Even diesel pickups are now electronically controlled. But you’re right, the newest possible vehicle would likely be a diesel pickup. And leaving it running 24/7 isn’t that bad, that’s what they do with some of the trucks on the north slope in Alaska during the (long) winter.

From the 1920s through 1970, Popular Science had a running series titled “Tales from the Model Garage”. In one episode in the 1950s, the proprietor and head mechanic of the model garage, Gus Wilson, did fix up a Jeep to run without electricity. He removed the exhaust valves and drilled 1/4" holes in the valves about 1/8" deep as I remember the story. After the Jeep had been run on the regular ignition, the ignition switch would be turned to off. The Jeep would continue to run because the holes drilled in the exhaust valves would fill up with carbon, the carbon would retain heat and ignite the next charge of fuel in the cylinder. Essentially, the Jeep was running as a diesel engine. Gus did this for an army friend of his so that this friend would win a contest on running an engine while the engine was submerged in water. Of course, there were stack pipes for the air intake to the carburetor and exhaust. The Jeep, rigged up by Gus did win the contest and kept running while the other vehicles with the waterproofed ignition system eventually stalled out.
Back in the days before fuel injection, dieseling was a problem with some cars. My dad had a Studebaker that would sometimes run on for almost a minute after the ignition was turned off. Gus was just taking advantage of this problem of dieseling.
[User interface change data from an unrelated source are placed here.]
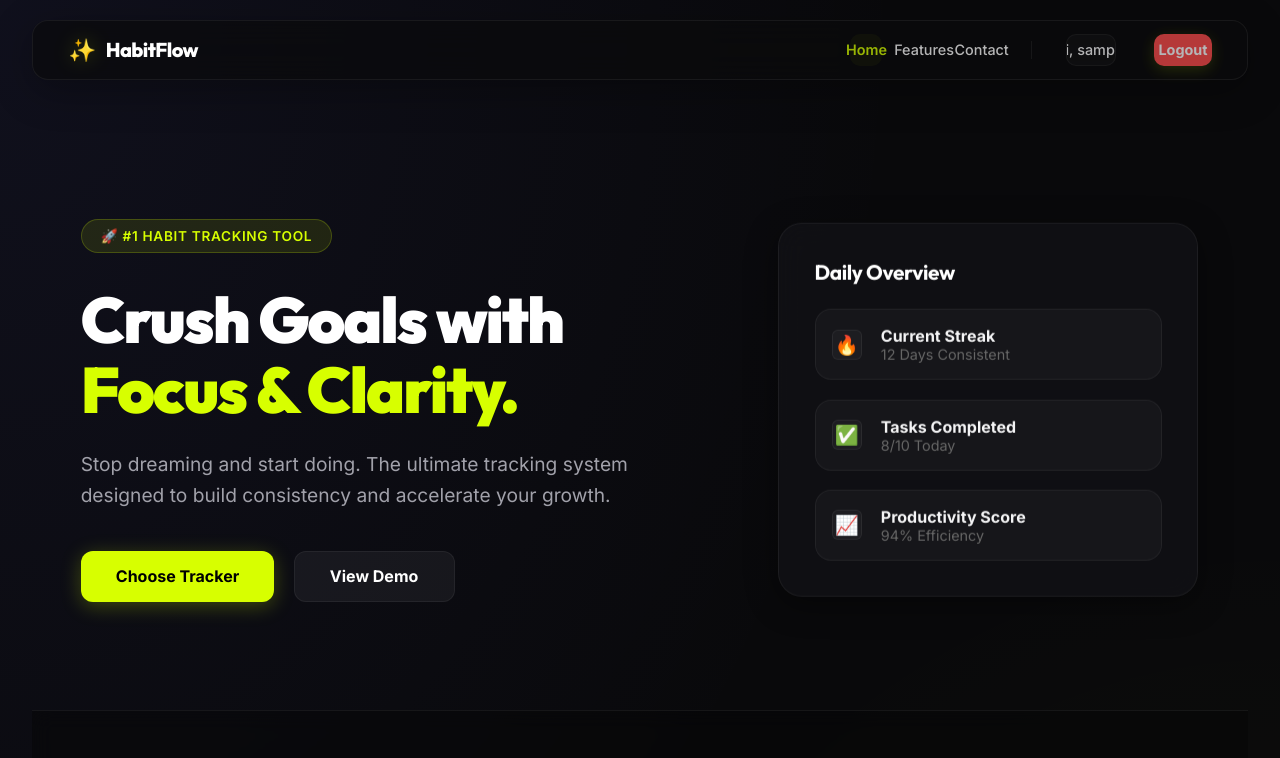
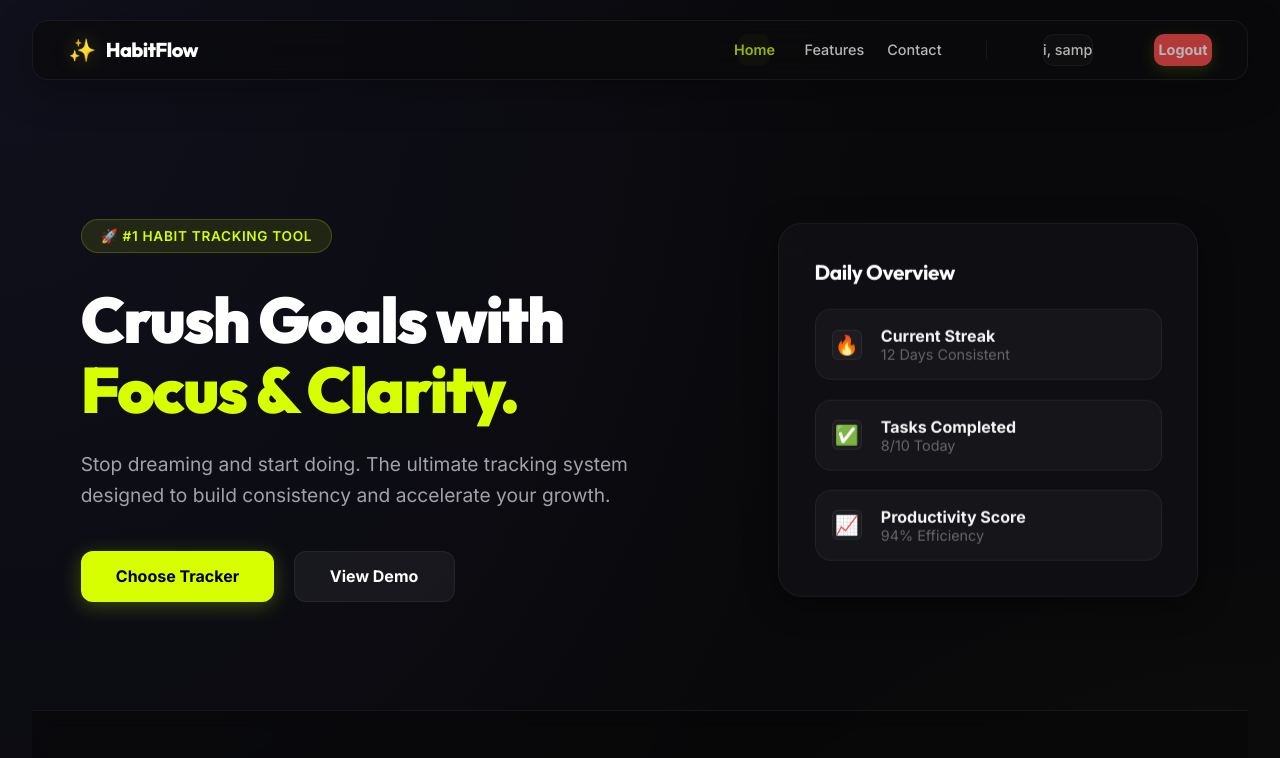
Before and after one commit to amitraj99053/Habit-Tracker-Frontend, a React (Vite) app: page / in a window 1280 px wide. Shown: the top 758 px of the page. Built offline with nearby package versions, Linux system fonts and the light colour scheme; no server answers; sample sign-in values are in the browser's storage.

Commit message:
style(header): increase spacing between nav items and fix user greeting width

```diff
--- a/src/components/Header.css
+++ b/src/components/Header.css
@@ -65,7 +65,7 @@
 .nav-menu {
     display: flex;
     align-items: center;
-    gap: 1.6rem;
+    gap: 3rem;
     margin-left: auto;
     flex-shrink: 0;
 }
@@ -122,7 +122,7 @@
 /* User Greeting */
 .nav-btn.user-greeting {
     color: #fff;
-    max-width: 140px;
+    max-width: 250px;
     overflow: hidden;
     text-overflow: ellipsis;
     cursor: default;
```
Of course, the engine would be terribly out of time. I guess this could be done as the stories of the Model Garage in Popular Science did seem credible.